### Data extracted from a collection
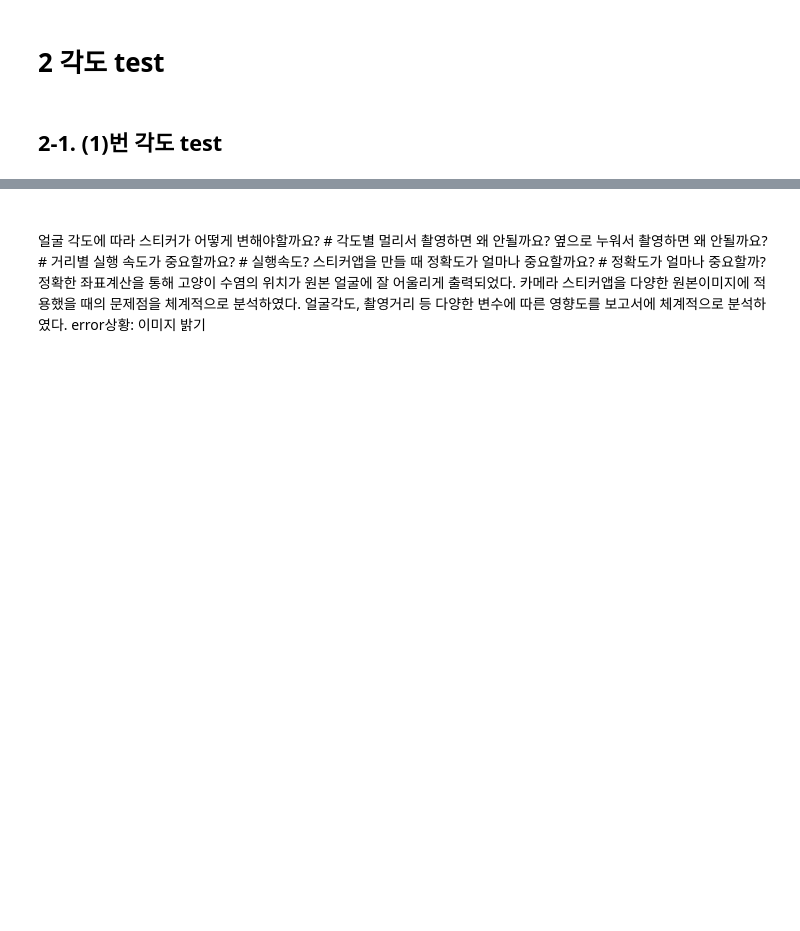
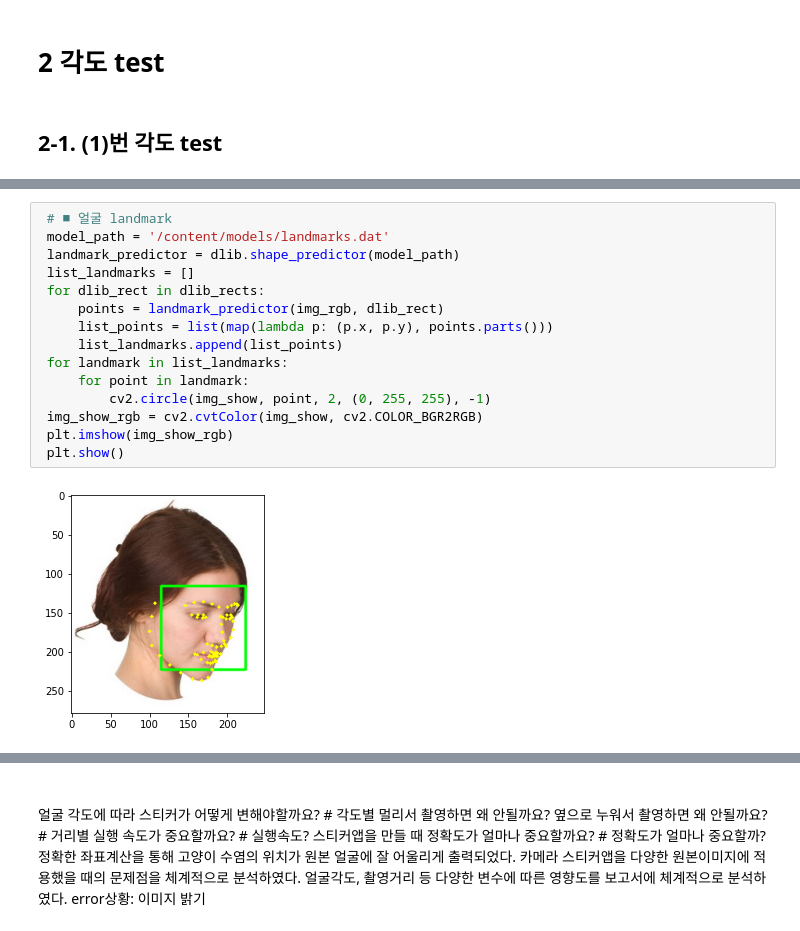
Before and after one commit to twelvesense/first-repository, a Jupyter notebook: ExplNode08.ipynb, the cells around one changed output, grey strips where cells are left out. Drawn from its saved outputs; the diff is of its cells as text; blank space fills up the shorter version.

```diff
--- a/ExplNode08.ipynb
+++ b/ExplNode08.ipynb
@@ -122,0 +156,17 @@ import dlib
+# %%
+ # ■ 얼굴 landmark
+ model_path = '/content/models/landmarks.dat'
+ landmark_predictor = dlib.shape_predictor(model_path)
+ list_landmarks = []
+ for dlib_rect in dlib_rects:
+     points = landmark_predictor(img_rgb, dlib_rect)
+     list_points = list(map(lambda p: (p.x, p.y), points.parts()))
+     list_landmarks.append(list_points)
+ for landmark in list_landmarks:
+     for point in landmark:
+         cv2.circle(img_show, point, 2, (0, 255, 255), -1)
+ img_show_rgb = cv2.cvtColor(img_show, cv2.COLOR_BGR2RGB)
+ plt.imshow(img_show_rgb)
+ plt.show()
+# %% [output]
+[figure, added]
```
Also changed, not shown: parts of 29 cells of this notebook.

### Assignment
Output the records above exactly, leaving out pictures.

### Your solution
Before and after one commit to twelvesense/first-repository, a Jupyter notebook: ExplNode08.ipynb, the cells around one changed output, grey strips where cells are left out. Drawn from its saved outputs; the diff is of its cells as text; blank space fills up the shorter version.

```diff
--- a/ExplNode08.ipynb
+++ b/ExplNode08.ipynb
@@ -122,0 +156,17 @@ import dlib
+# %%
+ # ■ 얼굴 landmark
+ model_path = '/content/models/landmarks.dat'
+ landmark_predictor = dlib.shape_predictor(model_path)
+ list_landmarks = []
+ for dlib_rect in dlib_rects:
+     points = landmark_predictor(img_rgb, dlib_rect)
+     list_points = list(map(lambda p: (p.x, p.y), points.parts()))
+     list_landmarks.append(list_points)
+ for landmark in list_landmarks:
+     for point in landmark:
+         cv2.circle(img_show, point, 2, (0, 255, 255), -1)
+ img_show_rgb = cv2.cvtColor(img_show, cv2.COLOR_BGR2RGB)
+ plt.imshow(img_show_rgb)
+ plt.show()
+# %% [output]
+[figure, added]
```
Also changed, not shown: parts of 29 cells of this notebook.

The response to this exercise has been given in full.